We'd been set up by friends, and her stats were promising: mid-30s, attractive, athletic and smart. After the perfunctory call to ensure that we weren't blatantly incompatible, a date was arranged.
My sister, who lives in Venice (which was where my date and I had agreed to meet), recommended a European restaurant that sounded romantic enough. When I asked her if it was a reasonably priced blind-date place for a guy who'd recently transitioned from many-year company man to new small-business owner, she replied: "It's reasonable, but who cares? Just split the bill."
Split the bill? I'd rather eat a box of rusty nails. The feast/famine rhythm of the self-employed has not come easy to me, but I was born hard-wired with some quasi-chivalric code that states that the man always pays for everything. Period.
A few hours later, as my date walked up to where I stood waiting in front of the restaurant, my inner voice instantly said, "Nope, not her." She was pretty and stylish, but "it" just wasn't there.
Nonetheless, we went inside together to dine.
When the bill came, she went for her purse. But I pay, always, for everything, even when it's a woman with whom I have no future. I waved her purse-rooting aside and threw down for the $167 (I guess reasonableness is subjective).
After some pleasant goodbye chitchat at the valet stand and a kiss on the cheek, I made my way back to where I'd street-parked my car (I rarely valet these days). I saw the ticket under my wiper blade from 40 paces. Sixty-eight dollars.
The signs; I always read the signs. But I guess I don't always read the signs.
(Disclaimer: I grew up in a family in which making the rent — rent, not a mortgage payment — was often a struggle. But I am very aware that any issues I may be experiencing with my dating budget are, as we say, a quality problem. There are people who must choose between buying their medicine or groceries -- I get that.)

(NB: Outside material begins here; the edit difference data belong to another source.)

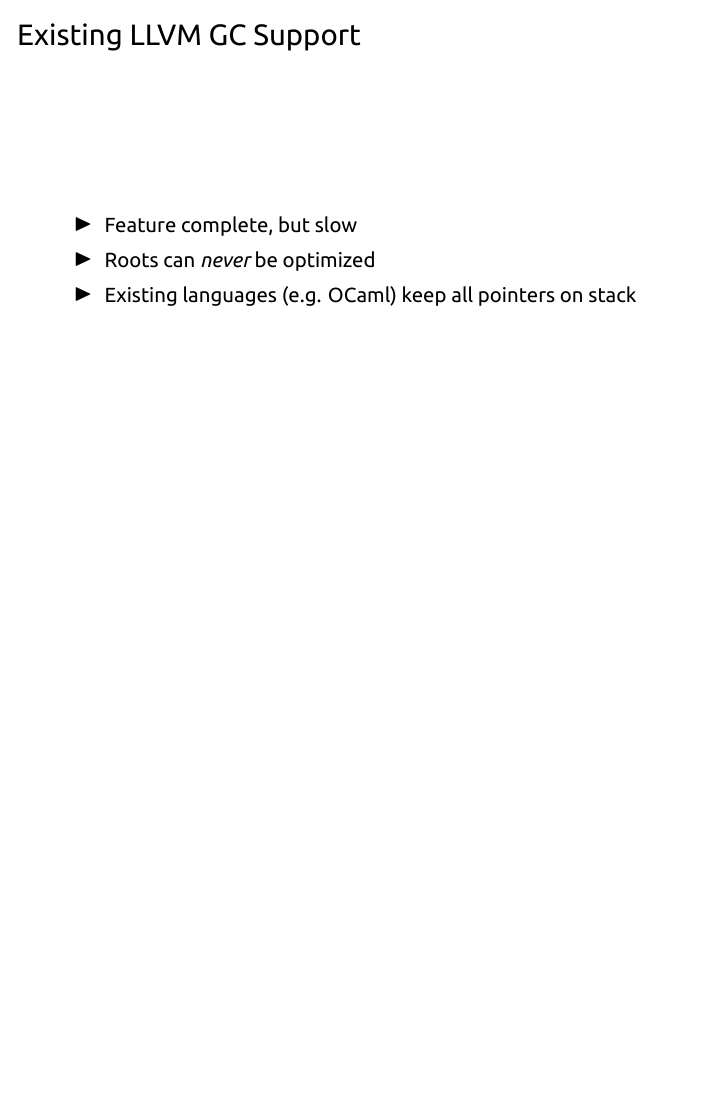
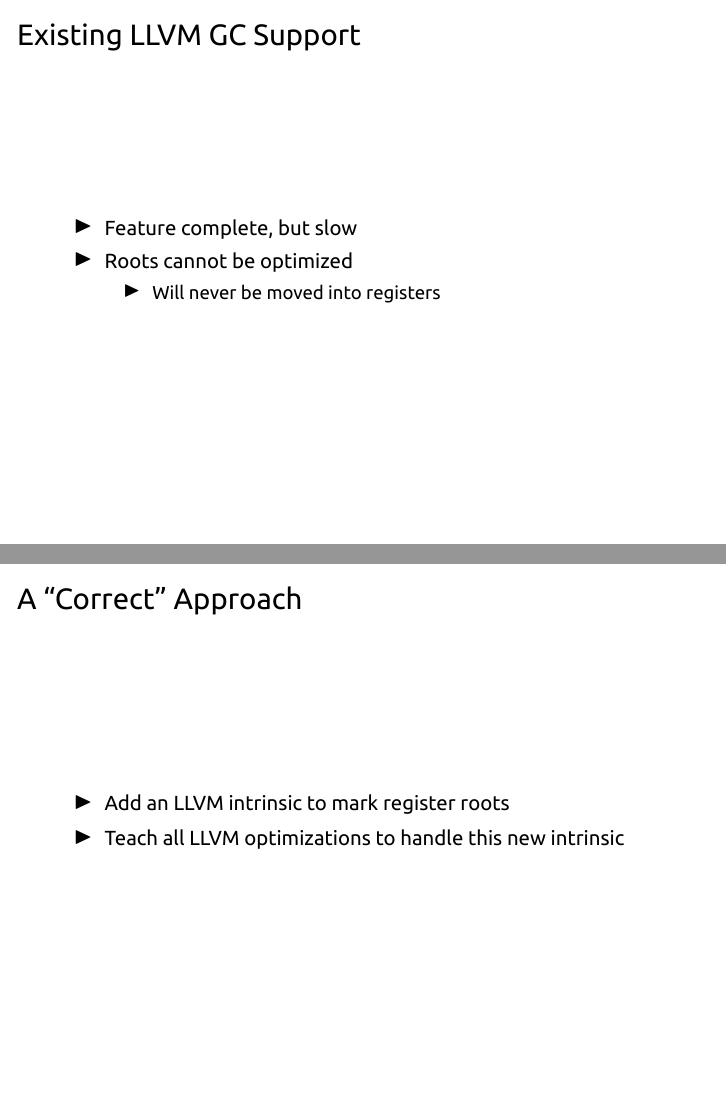
Before and after one commit to elliottslaughter/rust-gc-talk, LaTeX slides (talk.tex): page 14 of 17 before the commit and pages 14 and 15 of 18 after it, the two joined at a grey line, the shorter picture padded with empty space. Compiled offline with XeLaTeX.

Commit message:
Added initial approach slide.

```diff
--- a/talk.tex
+++ b/talk.tex
@@ -153,8 +153,17 @@ showstringspaces=false%
 \begin{frame}\frametitle{Existing LLVM GC Support}
 \begin{itemize}
   \item Feature complete, but slow
-  \item Roots can \emph{never} be optimized
-  \item Existing languages (e.g. OCaml) keep all pointers on stack
+  \item Roots cannot be optimized
+  \begin{itemize}
+    \item Will never be moved into registers
+  \end{itemize}
+\end{itemize}
+\end{frame}
+
+\begin{frame}\frametitle{A ``Correct'' Approach}
+\begin{itemize}
+  \item Add an LLVM intrinsic to mark register roots
+  \item Teach all LLVM optimizations to handle this new intrinsic
 \end{itemize}
 \end{frame}
 
```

Exactly two weeks after the "ticket" night, I went on yet another blind-ish date with a woman I'd met online. I had a good feeling about this one (gorgeous, arty, had a dog), and my newly instituted policy of meeting only for drinks on the first date was accepted enthusiastically.
She was waiting for me when I got there, and I was immediately struck. "Yes," my inner voice said. We laughed and talked; it was easy, natural. At one point, she told me she was famished, so I called the waiter over, and she ordered one of the specials. "Why not?" I thought. "Get three, go nuts, let's just keep this rolling." (Policies are made to be ignored, right?)
The rest of the evening went superbly, and then the check came. I grabbed it and said, "No, no, no, I got it," when she went for her purse. But she kept up, producing a $20 from her wallet. "No, seriously, it's my pleasure," I continued. She explained that she wanted to at least contribute to the bill, and it was only fair, since I didn't eat.
I almost rejected the notion a third time, but two things occurred to me: (1) She might really not want me paying for her meal so as not to seem obliged or on the hook in any way, and (2) I actually did valet my car that night and her $20 would save me a trip to the ATM. I gave the waiter my card and pocketed the twenty, feeling only slightly weird.
Two days later, after the proscribed waiting period, I left a voice mail on her phone saying how nice it was to meet her and that I hoped we'd talk again soon. Roughly three hours later, I received the following text: "Regardless of the circumstances, if the guy doesn't pay on the first date, something is wrong. No second date."
I composed about five replies but sent none. Instead, I discussed the night and the text, first with my sister and then with my shrink. My sister said, "Ridiculous! You agreed to meet for drinks and then she orders dinner and stops you from paying but expects you to pay? That freak can buy her own dinner."
My shrink had a slightly less zesty interpretation, saying, "There might have been some testing going on there. It could be seen as odd behavior."
In spite of their words, I can't help but think I blew it. Of course, her inner voice might have instantly said, "Nope, not him," and maybe she felt the "man pays" angle was the kindest unkind way she could give me the slip.
I'll never know, but you can bet that this week when I meet the personal trainer for a smoothie, I'm buying.
Jeff Duncan is a Los Angeles writer who also works in the music industry. He has just completed a memoir, "Road of Kings."
L.A. Affairs chronicles romance and relationships. Past columns are archived at latimes.com/laaffairs. If you have comments to share or a story to tell, write us at firstname.lastname@example.org.